Working on a farm as a teenager was one of the best and most memorable summer jobs I ever had. For three summers, I woke up early each morning and drove about thirty minutes out of the city to get to work. The farm produced mostly crops but also had a herd of sheep. The couple who owned it were family friends and graciously agreed to take me – a skinny, awkward, A/V nerd with no farming experience – on as a farm hand.
My summers on the farm consisted mostly of mundane tasks like feeding sheep (not the brightest animals), painting never-ending field fences and spraying weeds – except during hay time. Then, I became a master wagon stacker. I’d ride at the front of a flat wagon which was hitched behind the bailer which in turn was pulled by the tractor. Square bails of hay would squeeze down the chute towards me and I’d swing a big metal hook (picture something that could have been a pirate’s hook, except painted red and with a handle) to spear the incoming bail and haul it onto the wagon. Then, I’d fight the swaying wagon for three or four steps to carry the bail to the back of the wagon and heave it carefully where it belonged. Up and down the rows we'd go, clanking under the hot sun, until the wagon was full.
Stacking a hay wagon with square bails requires more thought and planning than you might first think. Without a strong foundation, the stack will become unstable once you get five or six rows high. The first layer of bails is the easiest to lay, but also the most important to get right. Each layer must become progressively tighter so that the stack narrows as it goes up. To accomplish this, the first layer needs to have a bit of space between each bail – a couple of inches at most. Each layer also alternates the bail direction, to provide extra stability. I describe all this to make the point that each bail has a precise place that it needs to end up, and you can’t go back and change bails once they’re in place. Kind of like a giant game of Tetris or Jenga, but worth quite a bit more money and not something you want to end up falling all over the road. If a picture is more your style, try this.
The physics of hay aside, anyone who’s ever worked bailing hay knows that it’s hot, itchy, physical and high-pressure work. It’s really not all that much fun to be honest. Hay rashes are most of the reason. The fact that bails weigh forty pounds is the rest of it. It’s even less fun when you get behind and the bails start piling up at the front of the wagon under the bailer chute. You end up rushing to try and catch up and more often than not, misplacing a bunch of bails. This leads to a poorly stacked wagon and inevitably, the need to stop and re-stack (and probably endure some cursing from the tractor's driver). The best and most useful advice I was given to avoid falling behind was to always “move quickly, but never rush.”
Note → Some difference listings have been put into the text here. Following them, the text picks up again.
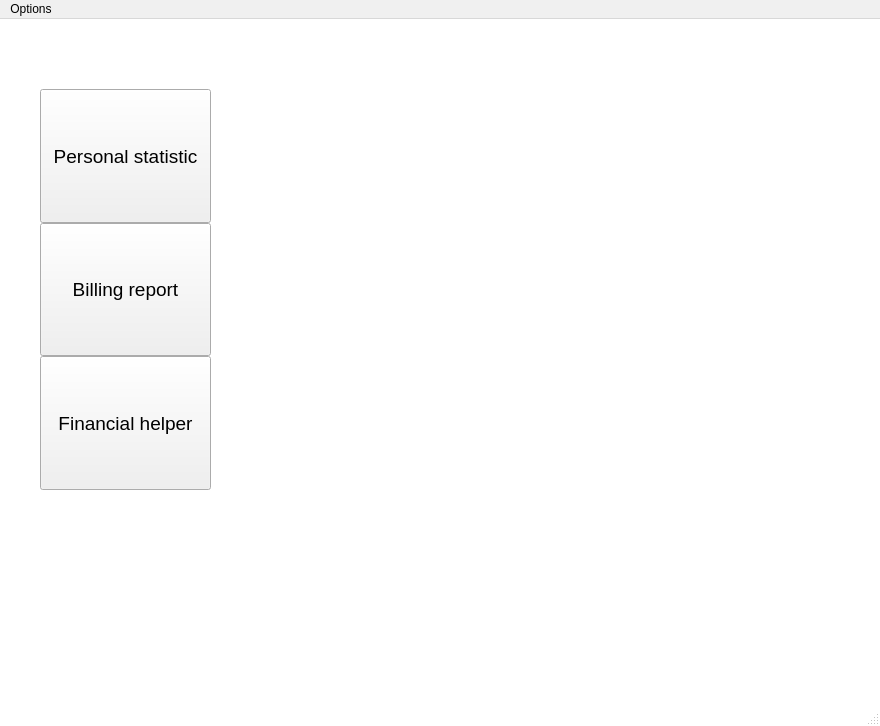
The window that mainwindow.ui (ihareal/budgeting) describes before a commit, drawn with Qt 5.
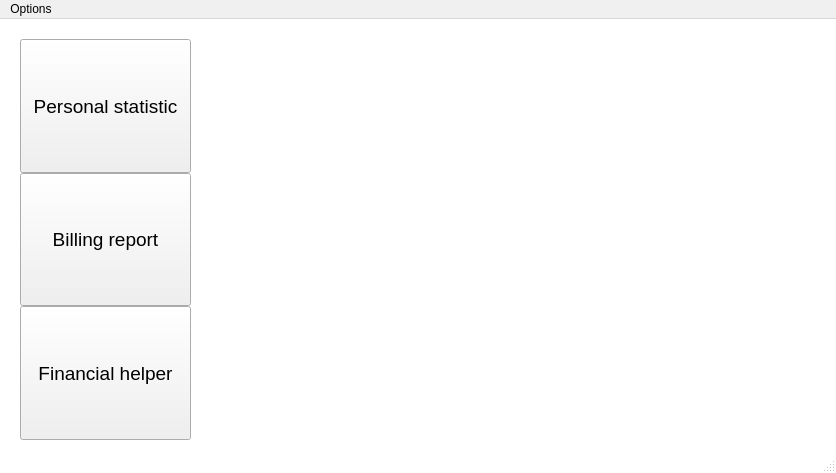
The same window after the commit. The open tabs and pages were chosen to show the change.

Commit message: Adjust resizing layout & fix bug

```diff
--- a/mainwindow.ui
+++ b/mainwindow.ui
@@ -6,8 +6,8 @@
    <rect>
     <x>0</x>
     <y>0</y>
-    <width>880</width>
-    <height>726</height>
+    <width>836</width>
+    <height>473</height>
    </rect>
   </property>
   <property name="font">
@@ -2643,8 +2643,8 @@
        <widget class="QWidget" name="verticalLayoutWidget_2">
         <property name="geometry">
          <rect>
-          <x>40</x>
-          <y>70</y>
+          <x>20</x>
+          <y>20</y>
           <width>171</width>
           <height>401</height>
          </rect>
@@ -2751,8 +2751,8 @@
        <widget class="QStackedWidget" name="userPageStackedWidget">
         <property name="geometry">
          <rect>
-          <x>239</x>
-          <y>69</y>
+          <x>230</x>
+          <y>30</y>
           <width>611</width>
           <height>401</height>
          </rect>
@@ -2760,22 +2760,21 @@
         <property name="currentIndex">
          <number>0</number>
         </property>
-        <widget class="QWidget" name="chartPage">
-         <widget class="QWidget" name="gridLayoutWidget">
-          <property name="geometry">
-           <rect>
-            <x>0</x>
-            <y>0</y>
-            <width>611</width>
-            <height>401</height>
-           </rect>
-          </property>
-          <layout class="QGridLayout" name="gridLayout_2"/>
-         </widget>
-        </widget>
+        <widget class="QWidget" name="chartPage"/>
         <widget class="QWidget" name="billingReportPage"/>
         <widget class="QWidget" name="financialHelperPage"/>
        </widget>
+       <widget class="QWidget" name="gridLayoutWidget">
+        <property name="geometry">
+         <rect>
+          <x>210</x>
+          <y>20</y>
+          <width>611</width>
+          <height>401</height>
+         </rect>
+        </property>
+        <layout class="QGridLayout" name="gridLayout_2"/>
+       </widget>
       </widget>
      </widget>
     </item>
@@ -2786,7 +2785,7 @@
     <rect>
      <x>0</x>
      <y>0</y>
-     <width>880</width>
+     <width>836</width>
      <height>20</height>
     </rect>
    </property>
```
Left out of the diff: 2 changed lines with no effect on the pictures. The commit also changes 1 other file.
That piece of advice is as close to universal as any I’ve ever been given. All at once, it acknowledges the importance of planning, focus and clean execution while reminding us that the precipice of error is never far for those who rush. Put another way, only move as quickly as your plan and capabilities allows. I can’t begin to count how many times I’ve applied it to something in my life entirely unrelated to stacking hay. Also, I haven’t done any hay stacking since those summers on the farm.
Reflecting on my farming experiences fifteen years out, I realize just how much I learned during those summers. I learned about hard work, the price of slacking, getting through tough tasks and the divine pleasure of a cold freezie (or even better, a cold beer. Don’t tell my Mom) after a day of hot, hard work. Summer jobs end up teaching us a lot more about ourselves than we might realize at first. It’s only with the context and experience that comes with time that we’re able to apply – or even recognize – those lessons.
Even with so many lessons from the farm and other summer jobs, I still come back to “move quickly, but never rush”. It continues to serve me well.
Thanks Rob and Gwen for trusting and teaching me.